*** GIVEN INFORMATION ***

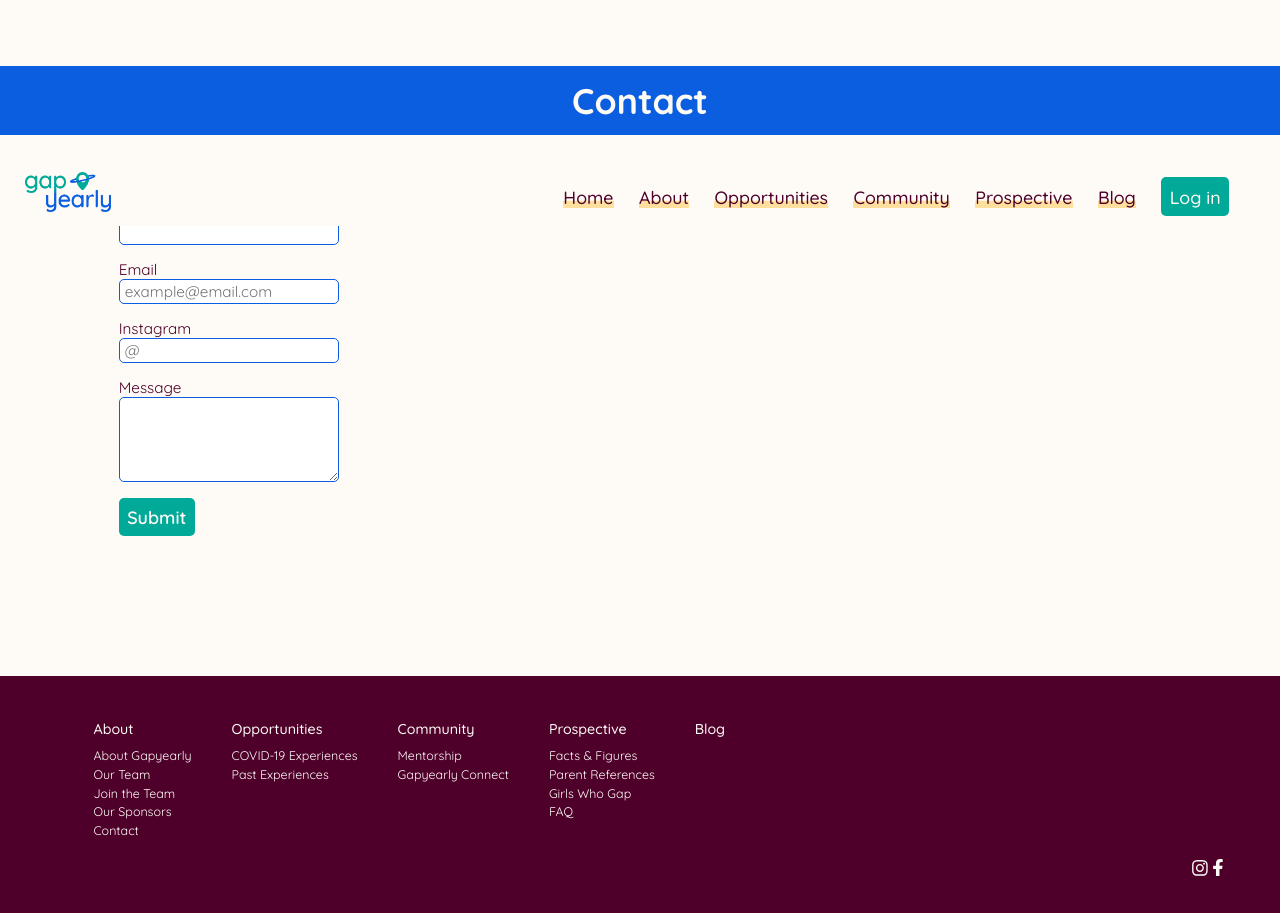
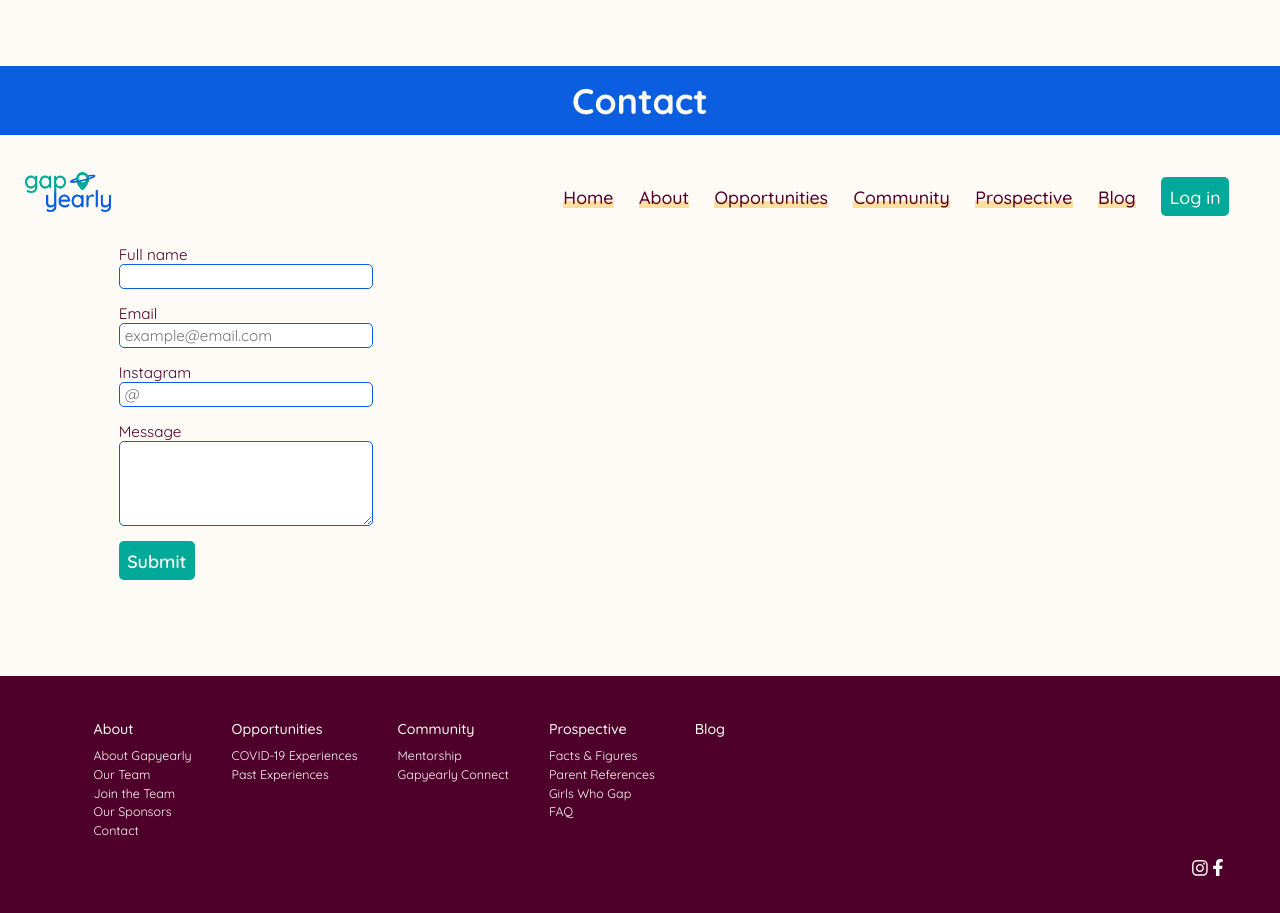
Before and after one commit to gapyearly/NextJS-Client, a Next.js app: page /contact in a window 1280 px wide. Built offline with nearby package versions, Linux system fonts and the light colour scheme.

Commit message:
contact form final

```diff
--- /dev/null
+++ b/components/Forms/form.module.css
@@ -0,0 +1,5 @@
+.contactDescription {
+  font-size: 1.1rem;
+}
+.contact {
+}
--- a/pages/contact.js
+++ b/pages/contact.js
@@ -1,6 +1,7 @@
 import Layout from "@components/Layouts/Layout";
 import Button from "@components/Buttons/Button";
-import styles from "@components/Buttons/Button.module.css";
+import btnstyles from "@components/Buttons/Button.module.css";
+import styles from "@components/Forms/form.module.css";
 import PageTitle from "@components/PageTitle";
 
 export default function Contact() {
@@ -8,10 +9,14 @@ export default function Contact() {
     <>
       <PageTitle>Contact</PageTitle>
       <Layout>
-        <p>Questions? Suggestions? Feedback? Any ways we can help you?</p>
-        <p>Please fill out this form and we'll get back to you ASAP!</p>
+        <p className={styles.contactDescription}>
+          Questions? Suggestions? Feedback? Any ways we can help you?
+        </p>
+        <p className={styles.contactDescription}>
+          Please fill out this form and we'll get back to you ASAP!
+        </p>
         {/* TODO: alex fill in action pls */}
-        <form method="POST" action="#">
+        <form method="POST" action="#" className={styles.contact}>
           <label htmlFor="fullName">
             Full name
             <input
--- a/styles/globals.css
+++ b/styles/globals.css
@@ -86,7 +86,7 @@ input,
 textarea {
   font-size: 0.9rem;
   border: 1px solid var(--horizon);
-  width: 13rem;
+  width: 15rem;
   padding: 2px 5px;
   display: block;
   margin-bottom: 0.7rem;
@@ -100,7 +100,9 @@ textarea {
 label {
   font-size: 0.9rem;
 }
-
+form {
+  margin-top: 2rem;
+}
 h1 {
   text-align: center;
   margin: 0 0 0.6em 0;
```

*** End of GIVEN INFORMATION ***

■ EXERCISE GOAL:
Print the records exactly, every one. Leave out the pictures.

■ COMPLETED TASK:
Before and after one commit to gapyearly/NextJS-Client, a Next.js app: page /contact in a window 1280 px wide. Built offline with nearby package versions, Linux system fonts and the light colour scheme.

Commit message:
contact form final

```diff
--- /dev/null
+++ b/components/Forms/form.module.css
@@ -0,0 +1,5 @@
+.contactDescription {
+  font-size: 1.1rem;
+}
+.contact {
+}
--- a/pages/contact.js
+++ b/pages/contact.js
@@ -1,6 +1,7 @@
 import Layout from "@components/Layouts/Layout";
 import Button from "@components/Buttons/Button";
-import styles from "@components/Buttons/Button.module.css";
+import btnstyles from "@components/Buttons/Button.module.css";
+import styles from "@components/Forms/form.module.css";
 import PageTitle from "@components/PageTitle";
 
 export default function Contact() {
@@ -8,10 +9,14 @@ export default function Contact() {
     <>
       <PageTitle>Contact</PageTitle>
       <Layout>
-        <p>Questions? Suggestions? Feedback? Any ways we can help you?</p>
-        <p>Please fill out this form and we'll get back to you ASAP!</p>
+        <p className={styles.contactDescription}>
+          Questions? Suggestions? Feedback? Any ways we can help you?
+        </p>
+        <p className={styles.contactDescription}>
+          Please fill out this form and we'll get back to you ASAP!
+        </p>
         {/* TODO: alex fill in action pls */}
-        <form method="POST" action="#">
+        <form method="POST" action="#" className={styles.contact}>
           <label htmlFor="fullName">
             Full name
             <input
--- a/styles/globals.css
+++ b/styles/globals.css
@@ -86,7 +86,7 @@ input,
 textarea {
   font-size: 0.9rem;
   border: 1px solid var(--horizon);
-  width: 13rem;
+  width: 15rem;
   padding: 2px 5px;
   display: block;
   margin-bottom: 0.7rem;
@@ -100,7 +100,9 @@ textarea {
 label {
   font-size: 0.9rem;
 }
-
+form {
+  margin-top: 2rem;
+}
 h1 {
   text-align: center;
   margin: 0 0 0.6em 0;
```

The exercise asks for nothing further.